By Amanda Wicks
Led Zeppelin’s song publisher Warner/Chappell will enact a recently written Supreme Court decision about copyright cases to earn back the money they spent defending “Stairway to Heaven” in court.
According to a June 16th opinion from the Supreme Court, winners in copyright cases can request the losing party pay attorney’s fees and other costs incurred if the case is deemed “frivolousness,” or if there are other factors, such as “motivation, objective unreasonableness, and the need in particular circumstances to advance considerations of compensation and deterrence” that would have kept things out of court in the first place (via The Hollywood Reporter).
The publishing company will seek close to $800,000 in compensation from Michael Skidmore, the Trustee of Spirit songwriter Randy Wolfe’s estate, and the man who brought the case against Led Zeppelin and Warner/Chappell in 2014. They are seeking $613,471 in attorney’s fees along with other costs like expert witnesses.
Warner/Chappell claims in a memorandum seeking recompense, that they successfully defended their case against “nearly half-century-old claims that neither Randy Wolfe nor the owner of the allegedly-infringed copyright ever bothered to assert because any similarity between Taurus and Stairway to Heaven results from the use of a centuries-old, public domain descending chromatic line.” There are other issues at stake, including Skidmore’s shady lawyer and the way the original lawsuit was filed.

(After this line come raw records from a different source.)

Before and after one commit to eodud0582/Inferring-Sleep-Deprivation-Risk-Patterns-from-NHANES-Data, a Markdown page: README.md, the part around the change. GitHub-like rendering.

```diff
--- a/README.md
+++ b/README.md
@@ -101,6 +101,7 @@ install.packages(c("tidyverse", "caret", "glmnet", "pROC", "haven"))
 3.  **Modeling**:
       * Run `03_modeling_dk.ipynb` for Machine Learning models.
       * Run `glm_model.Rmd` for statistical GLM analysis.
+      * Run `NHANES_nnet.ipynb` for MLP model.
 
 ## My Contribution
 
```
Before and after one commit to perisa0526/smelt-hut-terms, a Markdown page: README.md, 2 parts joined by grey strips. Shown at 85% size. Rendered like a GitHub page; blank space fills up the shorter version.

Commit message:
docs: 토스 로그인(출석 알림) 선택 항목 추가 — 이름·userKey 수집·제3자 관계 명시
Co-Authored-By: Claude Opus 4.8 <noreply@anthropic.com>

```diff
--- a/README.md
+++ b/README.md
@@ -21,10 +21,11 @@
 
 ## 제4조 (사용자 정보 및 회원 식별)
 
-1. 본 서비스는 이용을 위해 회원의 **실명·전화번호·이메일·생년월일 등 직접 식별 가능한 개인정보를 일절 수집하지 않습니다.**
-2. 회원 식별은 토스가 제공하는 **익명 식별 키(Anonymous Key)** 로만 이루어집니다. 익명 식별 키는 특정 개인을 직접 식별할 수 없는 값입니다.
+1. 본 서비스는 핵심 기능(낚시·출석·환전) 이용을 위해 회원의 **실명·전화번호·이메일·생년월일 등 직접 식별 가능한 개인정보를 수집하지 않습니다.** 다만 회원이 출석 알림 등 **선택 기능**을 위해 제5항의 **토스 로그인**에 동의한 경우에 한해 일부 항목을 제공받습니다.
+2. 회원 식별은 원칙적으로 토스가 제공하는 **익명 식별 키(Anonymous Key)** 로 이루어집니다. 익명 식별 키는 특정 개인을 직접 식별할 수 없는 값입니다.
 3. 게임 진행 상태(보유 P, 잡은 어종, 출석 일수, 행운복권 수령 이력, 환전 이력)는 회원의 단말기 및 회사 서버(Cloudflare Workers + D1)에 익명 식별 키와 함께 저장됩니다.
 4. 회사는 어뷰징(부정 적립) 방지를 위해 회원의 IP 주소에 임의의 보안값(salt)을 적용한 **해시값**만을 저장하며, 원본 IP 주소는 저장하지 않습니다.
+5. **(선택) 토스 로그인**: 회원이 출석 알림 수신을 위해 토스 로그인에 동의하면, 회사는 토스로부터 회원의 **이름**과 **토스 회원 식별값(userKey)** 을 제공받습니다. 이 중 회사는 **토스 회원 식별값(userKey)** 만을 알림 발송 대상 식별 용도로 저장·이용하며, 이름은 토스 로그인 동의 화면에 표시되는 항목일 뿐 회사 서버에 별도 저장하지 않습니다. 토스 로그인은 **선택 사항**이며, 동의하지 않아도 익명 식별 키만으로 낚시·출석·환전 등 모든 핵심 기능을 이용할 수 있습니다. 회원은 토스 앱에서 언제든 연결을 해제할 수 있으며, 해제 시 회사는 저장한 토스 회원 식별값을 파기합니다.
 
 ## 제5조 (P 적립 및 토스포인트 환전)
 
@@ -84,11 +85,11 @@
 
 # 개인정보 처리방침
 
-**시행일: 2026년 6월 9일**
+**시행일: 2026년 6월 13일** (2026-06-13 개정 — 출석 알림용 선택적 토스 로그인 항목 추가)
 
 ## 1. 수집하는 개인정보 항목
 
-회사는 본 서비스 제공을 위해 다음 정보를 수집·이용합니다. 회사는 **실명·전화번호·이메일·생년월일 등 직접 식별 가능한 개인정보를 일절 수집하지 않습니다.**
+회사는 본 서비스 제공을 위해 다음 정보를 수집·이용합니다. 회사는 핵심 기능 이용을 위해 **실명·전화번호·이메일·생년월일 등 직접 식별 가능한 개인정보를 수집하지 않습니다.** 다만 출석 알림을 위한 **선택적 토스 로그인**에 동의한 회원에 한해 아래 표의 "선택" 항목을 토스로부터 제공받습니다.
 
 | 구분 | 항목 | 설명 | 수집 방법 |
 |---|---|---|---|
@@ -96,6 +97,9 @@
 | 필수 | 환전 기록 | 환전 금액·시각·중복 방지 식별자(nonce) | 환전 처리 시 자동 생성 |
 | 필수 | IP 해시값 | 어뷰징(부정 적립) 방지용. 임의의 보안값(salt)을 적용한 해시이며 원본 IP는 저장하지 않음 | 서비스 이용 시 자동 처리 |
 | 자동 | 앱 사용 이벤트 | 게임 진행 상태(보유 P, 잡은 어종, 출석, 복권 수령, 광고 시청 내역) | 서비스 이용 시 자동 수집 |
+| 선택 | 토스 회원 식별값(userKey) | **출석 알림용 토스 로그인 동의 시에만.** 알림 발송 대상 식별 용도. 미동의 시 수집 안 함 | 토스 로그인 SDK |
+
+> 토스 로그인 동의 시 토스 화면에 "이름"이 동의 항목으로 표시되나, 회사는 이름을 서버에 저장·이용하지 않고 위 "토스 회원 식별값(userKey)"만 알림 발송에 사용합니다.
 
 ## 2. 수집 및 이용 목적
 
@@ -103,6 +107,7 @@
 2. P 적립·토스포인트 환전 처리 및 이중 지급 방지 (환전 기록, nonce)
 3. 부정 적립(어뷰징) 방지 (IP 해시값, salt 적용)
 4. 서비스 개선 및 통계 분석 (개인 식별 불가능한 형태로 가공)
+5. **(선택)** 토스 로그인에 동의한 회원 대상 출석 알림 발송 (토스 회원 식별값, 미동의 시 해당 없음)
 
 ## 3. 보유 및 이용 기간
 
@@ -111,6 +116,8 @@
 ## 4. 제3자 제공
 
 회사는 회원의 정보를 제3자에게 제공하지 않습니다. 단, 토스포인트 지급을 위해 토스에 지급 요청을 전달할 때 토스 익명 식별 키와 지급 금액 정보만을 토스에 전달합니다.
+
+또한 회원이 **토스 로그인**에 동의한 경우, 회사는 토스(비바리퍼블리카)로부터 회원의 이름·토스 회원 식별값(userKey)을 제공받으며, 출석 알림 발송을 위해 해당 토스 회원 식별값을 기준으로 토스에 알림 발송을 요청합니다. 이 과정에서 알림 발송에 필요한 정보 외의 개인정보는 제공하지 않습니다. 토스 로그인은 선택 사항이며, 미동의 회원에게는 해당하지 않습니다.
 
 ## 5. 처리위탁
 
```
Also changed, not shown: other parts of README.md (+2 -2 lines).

All parties will return to court on August 8th to determine whether Skidmore will pay.